(Data for review Opens)
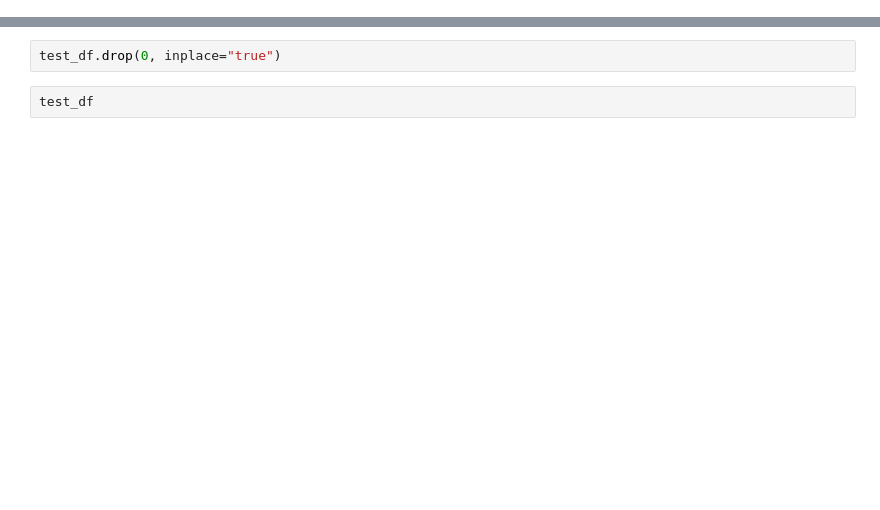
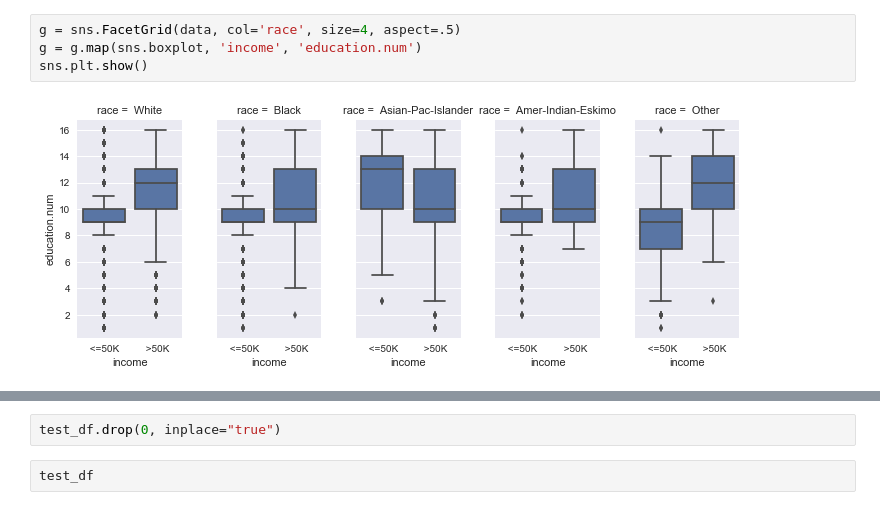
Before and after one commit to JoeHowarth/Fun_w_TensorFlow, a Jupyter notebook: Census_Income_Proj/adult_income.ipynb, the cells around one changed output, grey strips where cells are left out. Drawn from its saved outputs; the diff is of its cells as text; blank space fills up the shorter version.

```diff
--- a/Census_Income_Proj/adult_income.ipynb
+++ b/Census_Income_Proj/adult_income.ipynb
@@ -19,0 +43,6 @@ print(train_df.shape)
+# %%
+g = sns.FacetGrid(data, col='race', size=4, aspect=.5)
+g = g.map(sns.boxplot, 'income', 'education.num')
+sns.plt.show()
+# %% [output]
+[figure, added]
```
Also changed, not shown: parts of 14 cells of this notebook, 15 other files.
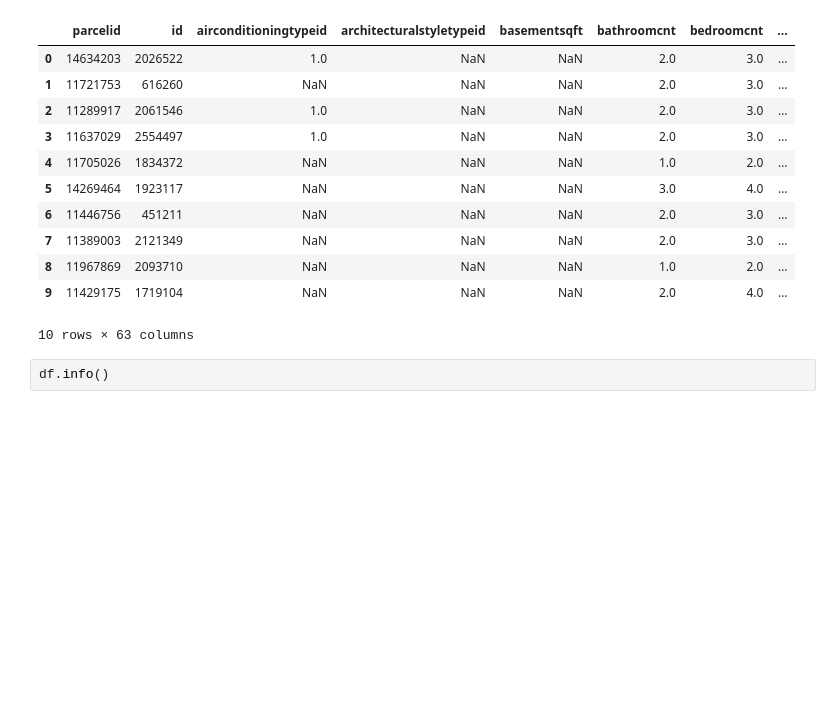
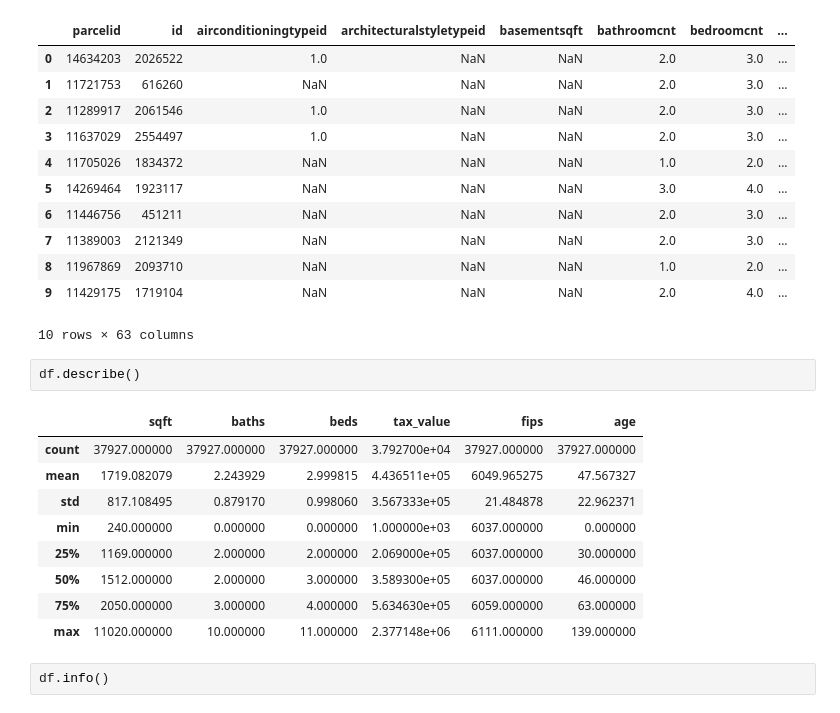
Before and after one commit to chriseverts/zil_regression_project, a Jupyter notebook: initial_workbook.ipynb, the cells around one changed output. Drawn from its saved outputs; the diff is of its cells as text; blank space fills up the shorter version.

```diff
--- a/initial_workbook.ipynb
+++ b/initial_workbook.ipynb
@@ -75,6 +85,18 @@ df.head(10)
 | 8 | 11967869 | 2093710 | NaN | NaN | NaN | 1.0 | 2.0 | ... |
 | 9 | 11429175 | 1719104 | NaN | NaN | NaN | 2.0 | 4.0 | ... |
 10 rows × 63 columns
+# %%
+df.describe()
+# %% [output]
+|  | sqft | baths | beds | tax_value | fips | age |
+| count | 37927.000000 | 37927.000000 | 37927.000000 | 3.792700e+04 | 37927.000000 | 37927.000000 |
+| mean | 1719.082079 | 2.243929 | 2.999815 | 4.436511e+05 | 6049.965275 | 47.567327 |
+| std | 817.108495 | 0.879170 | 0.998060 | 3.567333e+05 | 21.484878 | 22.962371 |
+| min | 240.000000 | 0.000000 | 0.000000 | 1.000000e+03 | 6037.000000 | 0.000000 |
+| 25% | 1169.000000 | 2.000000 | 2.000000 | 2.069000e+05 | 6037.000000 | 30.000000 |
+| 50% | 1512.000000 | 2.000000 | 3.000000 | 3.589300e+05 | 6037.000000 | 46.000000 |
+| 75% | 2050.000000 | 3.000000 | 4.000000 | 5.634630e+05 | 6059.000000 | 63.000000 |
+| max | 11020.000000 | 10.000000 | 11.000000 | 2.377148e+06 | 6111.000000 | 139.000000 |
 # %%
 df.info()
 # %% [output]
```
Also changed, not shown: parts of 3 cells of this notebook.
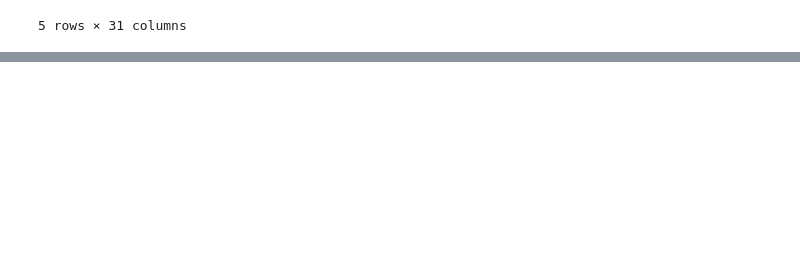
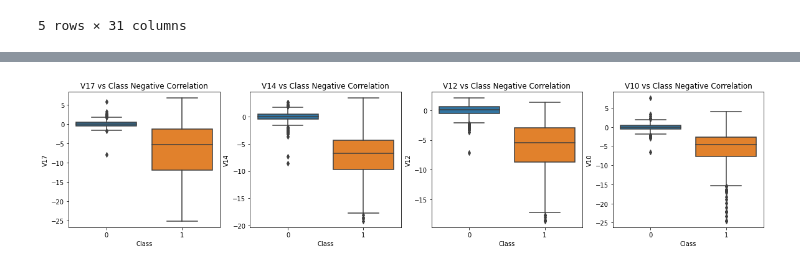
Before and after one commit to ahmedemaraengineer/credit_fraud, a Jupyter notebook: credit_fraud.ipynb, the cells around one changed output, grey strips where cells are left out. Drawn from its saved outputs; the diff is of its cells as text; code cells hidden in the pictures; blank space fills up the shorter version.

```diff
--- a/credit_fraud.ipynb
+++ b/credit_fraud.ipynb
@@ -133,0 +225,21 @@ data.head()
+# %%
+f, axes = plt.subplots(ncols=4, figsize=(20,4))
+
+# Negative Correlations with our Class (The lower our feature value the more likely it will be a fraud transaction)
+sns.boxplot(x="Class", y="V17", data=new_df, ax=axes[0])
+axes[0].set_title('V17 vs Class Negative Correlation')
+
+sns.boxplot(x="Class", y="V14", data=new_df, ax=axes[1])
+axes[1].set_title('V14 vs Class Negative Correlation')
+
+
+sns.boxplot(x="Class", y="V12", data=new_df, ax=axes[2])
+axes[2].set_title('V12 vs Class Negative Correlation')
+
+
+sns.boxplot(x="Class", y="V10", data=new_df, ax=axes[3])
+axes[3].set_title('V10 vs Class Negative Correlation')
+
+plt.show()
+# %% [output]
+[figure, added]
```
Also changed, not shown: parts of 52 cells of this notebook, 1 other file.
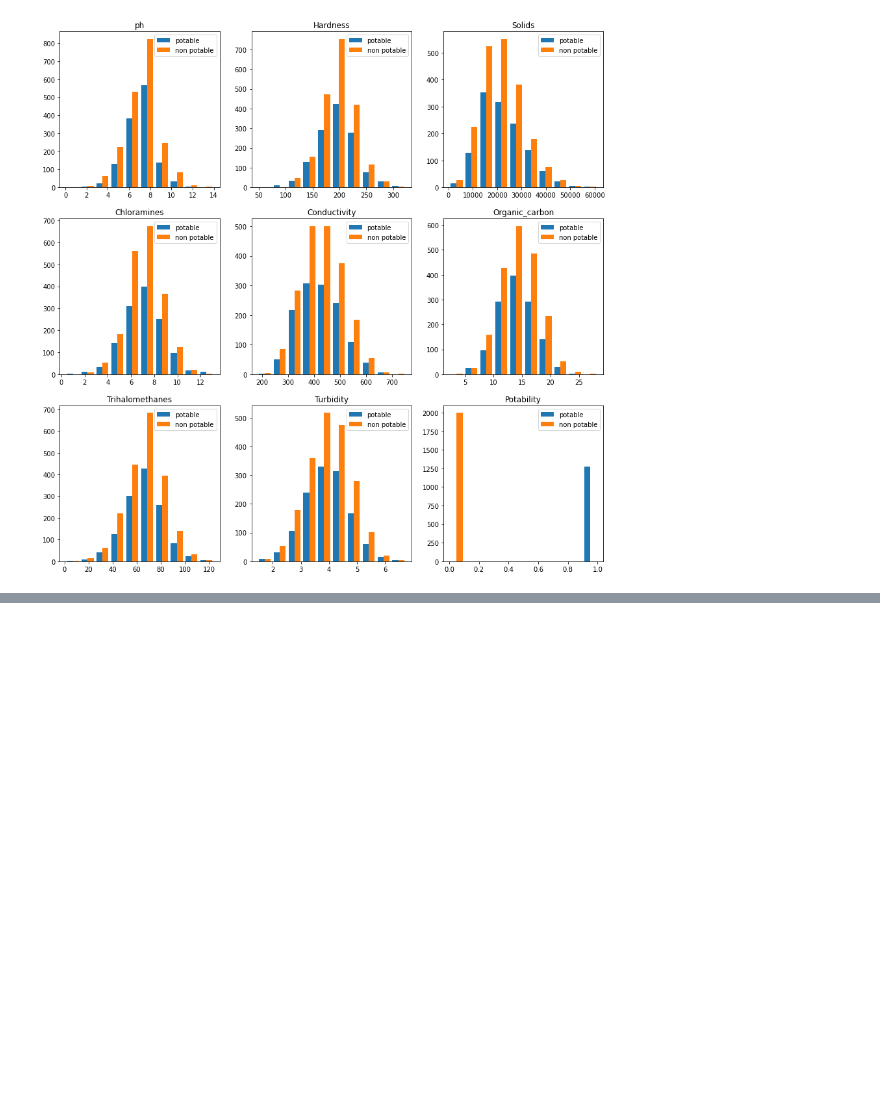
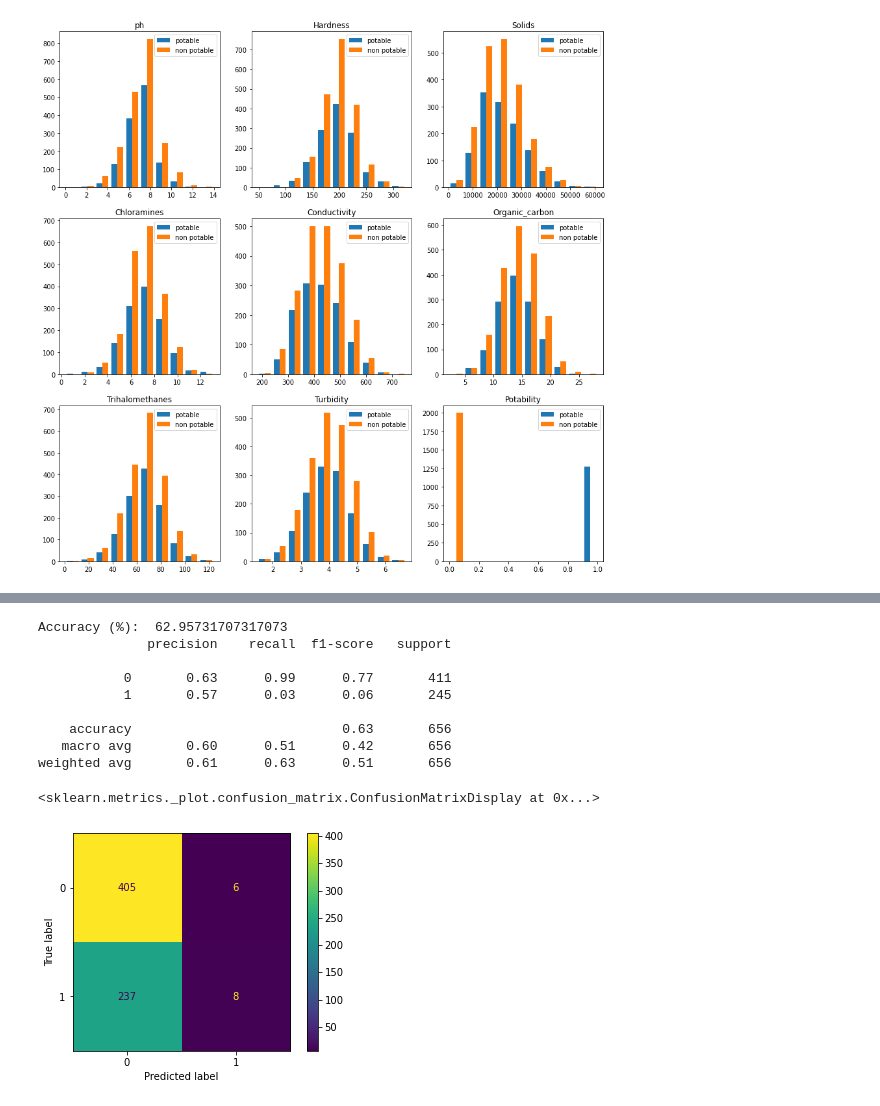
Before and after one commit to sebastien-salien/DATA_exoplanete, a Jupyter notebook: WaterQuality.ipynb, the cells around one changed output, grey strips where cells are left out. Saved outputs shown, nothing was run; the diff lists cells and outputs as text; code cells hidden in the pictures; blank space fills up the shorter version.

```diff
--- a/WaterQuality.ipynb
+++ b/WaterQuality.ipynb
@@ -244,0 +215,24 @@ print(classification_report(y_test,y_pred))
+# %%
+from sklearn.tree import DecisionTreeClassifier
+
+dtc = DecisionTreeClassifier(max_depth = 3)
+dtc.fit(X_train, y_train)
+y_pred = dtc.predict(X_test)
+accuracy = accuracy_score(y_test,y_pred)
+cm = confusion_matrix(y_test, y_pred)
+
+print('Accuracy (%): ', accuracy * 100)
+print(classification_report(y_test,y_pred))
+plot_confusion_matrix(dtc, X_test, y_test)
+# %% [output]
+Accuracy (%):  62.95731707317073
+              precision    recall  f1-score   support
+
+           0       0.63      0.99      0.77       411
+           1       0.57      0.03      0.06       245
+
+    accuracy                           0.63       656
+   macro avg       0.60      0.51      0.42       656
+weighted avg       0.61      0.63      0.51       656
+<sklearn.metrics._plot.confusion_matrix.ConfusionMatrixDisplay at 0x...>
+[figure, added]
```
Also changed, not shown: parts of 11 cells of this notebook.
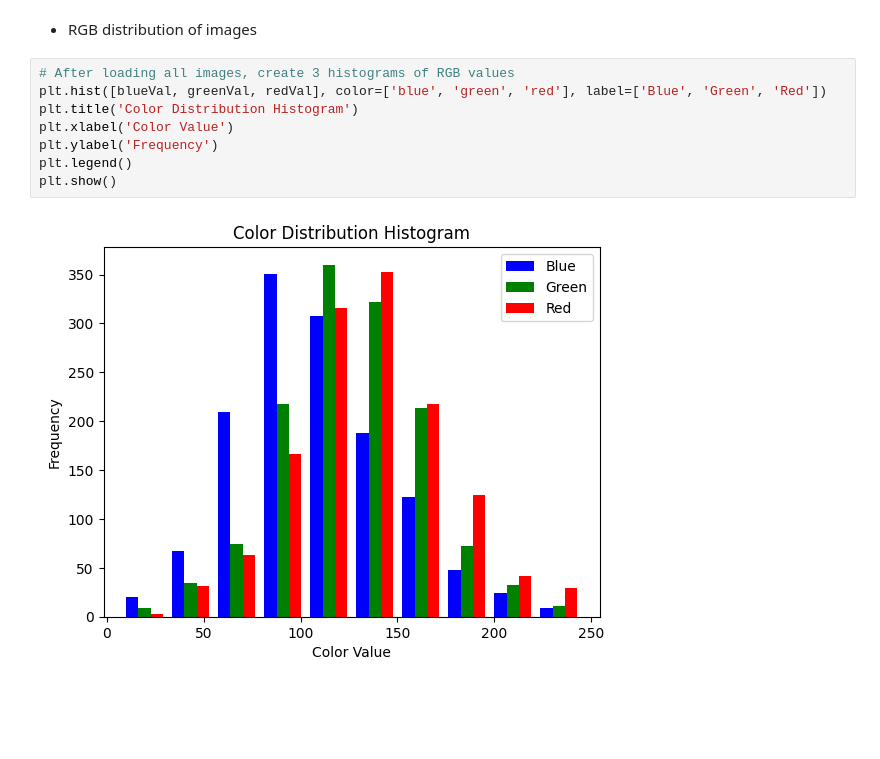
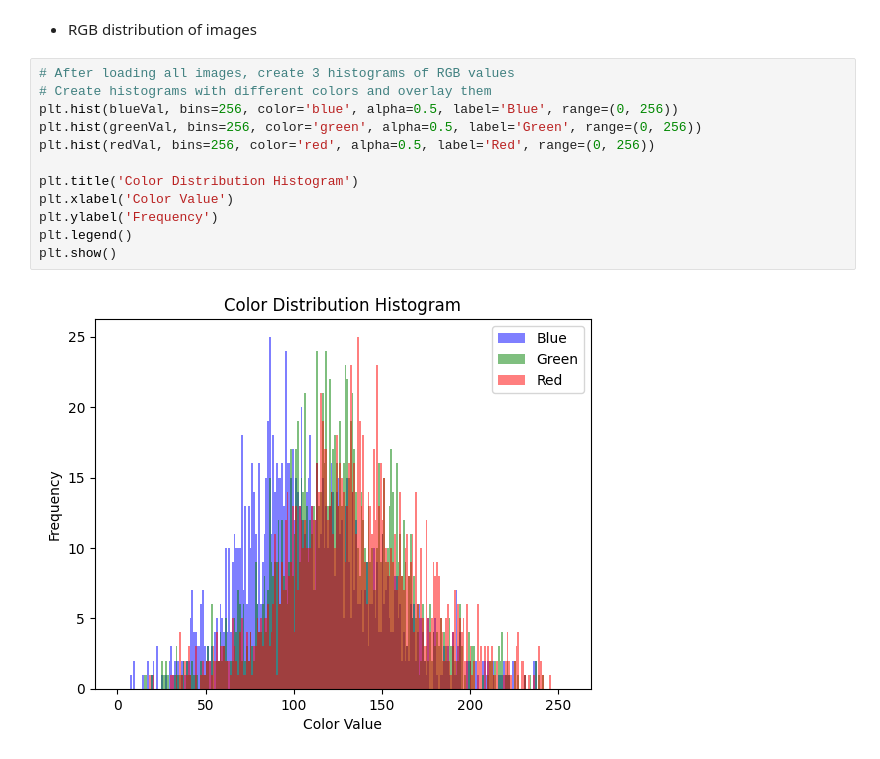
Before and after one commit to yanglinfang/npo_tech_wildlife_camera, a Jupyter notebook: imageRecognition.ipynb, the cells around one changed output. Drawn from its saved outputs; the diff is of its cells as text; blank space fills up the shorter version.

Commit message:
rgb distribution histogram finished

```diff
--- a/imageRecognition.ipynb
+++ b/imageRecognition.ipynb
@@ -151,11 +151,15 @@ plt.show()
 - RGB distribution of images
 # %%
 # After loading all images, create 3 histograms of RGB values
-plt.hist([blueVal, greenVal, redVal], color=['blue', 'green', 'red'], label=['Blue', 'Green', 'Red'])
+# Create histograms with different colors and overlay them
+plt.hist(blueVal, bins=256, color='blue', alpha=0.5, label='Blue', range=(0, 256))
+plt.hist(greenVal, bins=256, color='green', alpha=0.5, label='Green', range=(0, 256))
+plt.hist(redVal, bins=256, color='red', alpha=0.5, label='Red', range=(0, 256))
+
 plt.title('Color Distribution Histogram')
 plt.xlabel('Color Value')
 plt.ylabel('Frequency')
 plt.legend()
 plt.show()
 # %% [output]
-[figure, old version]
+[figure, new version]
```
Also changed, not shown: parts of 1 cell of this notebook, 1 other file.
(Data for review Closes)
## [What this task involves]
The lines above, starting at the one with "to ahmedemaraengineer/credit_fraud, a" and ending at the one with "Also changed, not shown: parts of 52", are the only ones to return, exactly as written.

## [Exercise solution]
Before and after one commit to ahmedemaraengineer/credit_fraud, a Jupyter notebook: credit_fraud.ipynb, the cells around one changed output, grey strips where cells are left out. Drawn from its saved outputs; the diff is of its cells as text; code cells hidden in the pictures; blank space fills up the shorter version.

```diff
--- a/credit_fraud.ipynb
+++ b/credit_fraud.ipynb
@@ -133,0 +225,21 @@ data.head()
+# %%
+f, axes = plt.subplots(ncols=4, figsize=(20,4))
+
+# Negative Correlations with our Class (The lower our feature value the more likely it will be a fraud transaction)
+sns.boxplot(x="Class", y="V17", data=new_df, ax=axes[0])
+axes[0].set_title('V17 vs Class Negative Correlation')
+
+sns.boxplot(x="Class", y="V14", data=new_df, ax=axes[1])
+axes[1].set_title('V14 vs Class Negative Correlation')
+
+
+sns.boxplot(x="Class", y="V12", data=new_df, ax=axes[2])
+axes[2].set_title('V12 vs Class Negative Correlation')
+
+
+sns.boxplot(x="Class", y="V10", data=new_df, ax=axes[3])
+axes[3].set_title('V10 vs Class Negative Correlation')
+
+plt.show()
+# %% [output]
+[figure, added]
```
Also changed, not shown: parts of 52 cells of this notebook, 1 other file.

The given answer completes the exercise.